**What to work on**
Because the pictures are not wanted, give back only the exact text of every entry below.

───── Data extract

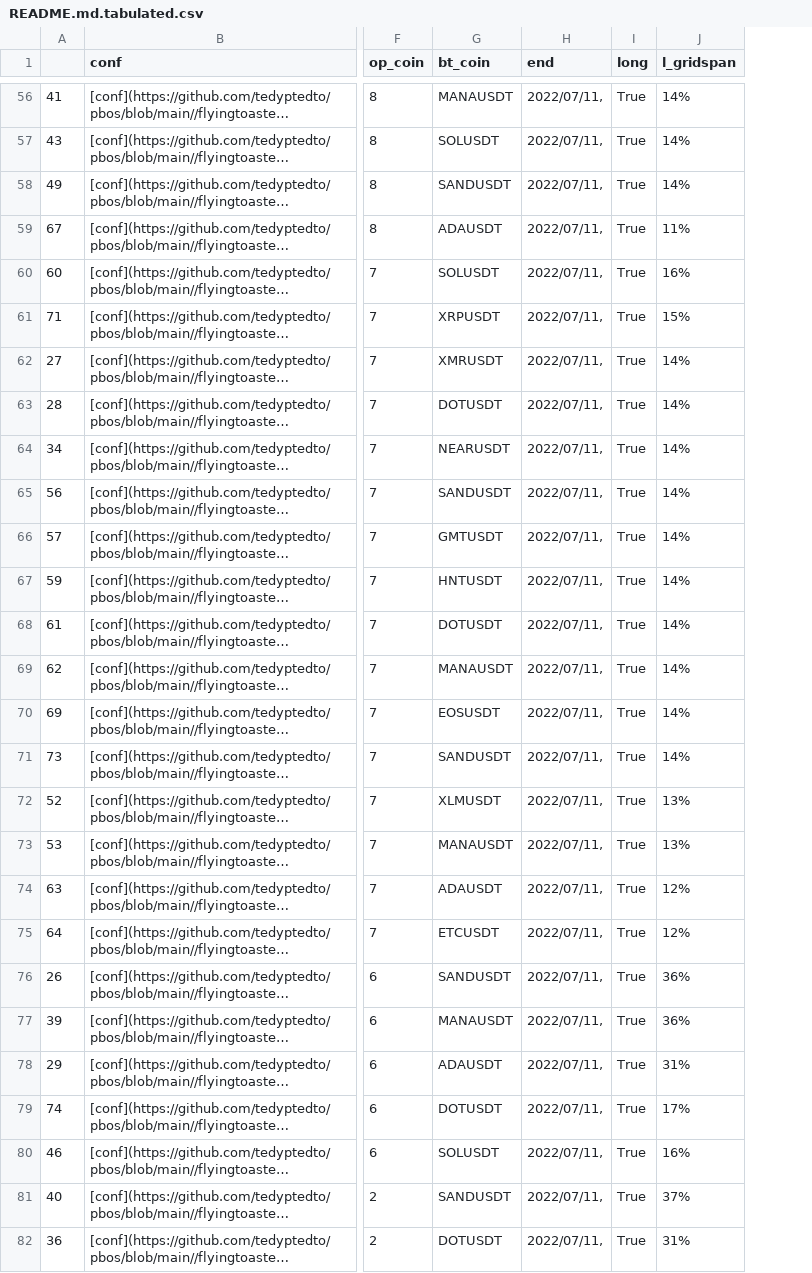
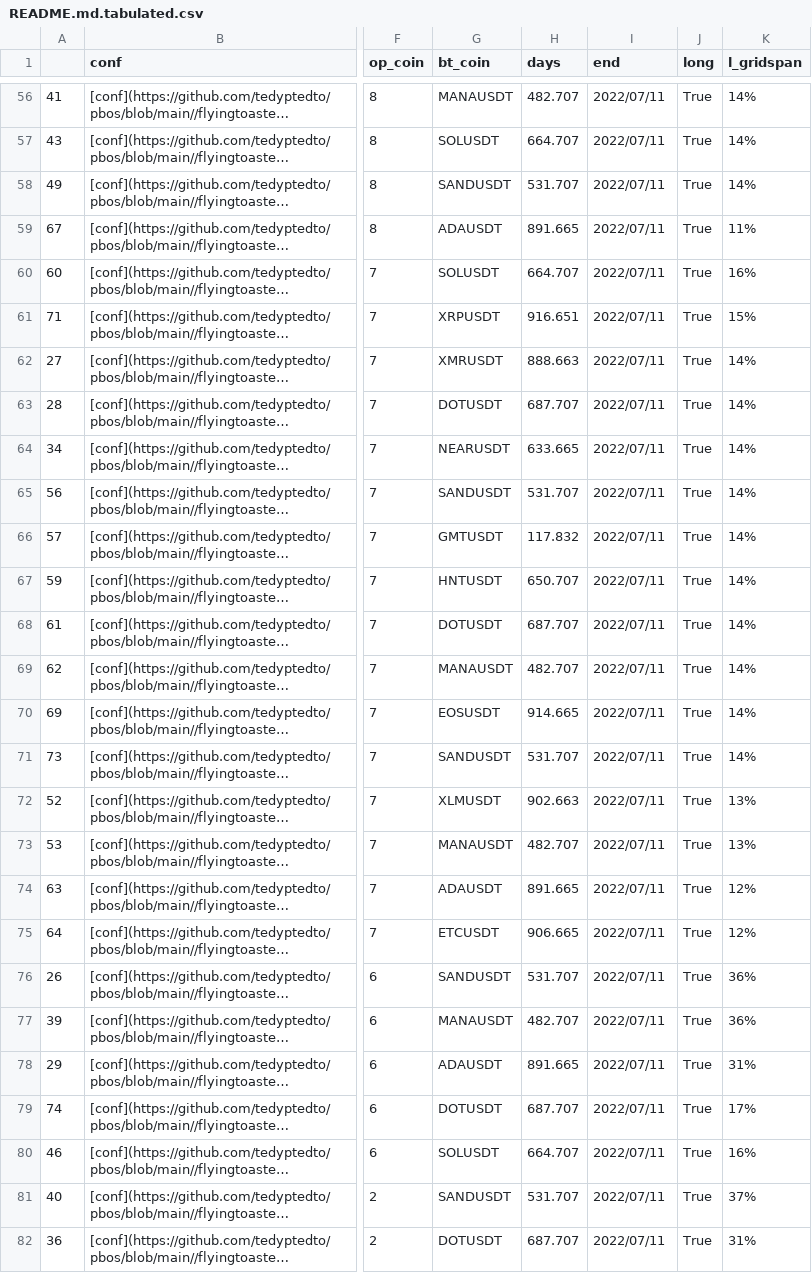
Before and after one commit to tedyptedto/pbos, a CSV file: README.md.tabulated.csv, drawn as a sheet; only a part is shown, gaps mark what is left out; long unchanged cells end in …; addresses are those after the commit; the diff covers the shown part only; the diff names each change by its address in the sheet, - before the commit and + after, or states it on an @@ line.

```diff
--- a/README.md.tabulated.csv
+++ b/README.md.tabulated.csv
+column H (days), rows 56-82: 482.707 | 664.707 | 531.707 | 891.665 | 664.707 | 916.651 | 888.663 | 687.707 | 633.665 | 531.707 | 117.832 | 650.707 | 687.707 | 482.707 | 914.665 | 531.707 | 902.663 | 482.707 | 891.665 | 906.665 | 531.707 | 482.707 | 891.665 | 687.707 | 664.707 | 531.707 | 687.707
-I56:I82 (end): 2022/07/11,
+I56:I82 (end): 2022/07/11
```
Also changed, not shown: 63 edited cells elsewhere in this file, 1 other file.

──────────

**Final answer**
Before and after one commit to tedyptedto/pbos, a CSV file: README.md.tabulated.csv, drawn as a sheet; only a part is shown, gaps mark what is left out; long unchanged cells end in …; addresses are those after the commit; the diff covers the shown part only; the diff names each change by its address in the sheet, - before the commit and + after, or states it on an @@ line.

```diff
--- a/README.md.tabulated.csv
+++ b/README.md.tabulated.csv
+column H (days), rows 56-82: 482.707 | 664.707 | 531.707 | 891.665 | 664.707 | 916.651 | 888.663 | 687.707 | 633.665 | 531.707 | 117.832 | 650.707 | 687.707 | 482.707 | 914.665 | 531.707 | 902.663 | 482.707 | 891.665 | 906.665 | 531.707 | 482.707 | 891.665 | 687.707 | 664.707 | 531.707 | 687.707
-I56:I82 (end): 2022/07/11,
+I56:I82 (end): 2022/07/11
```
Also changed, not shown: 63 edited cells elsewhere in this file, 1 other file.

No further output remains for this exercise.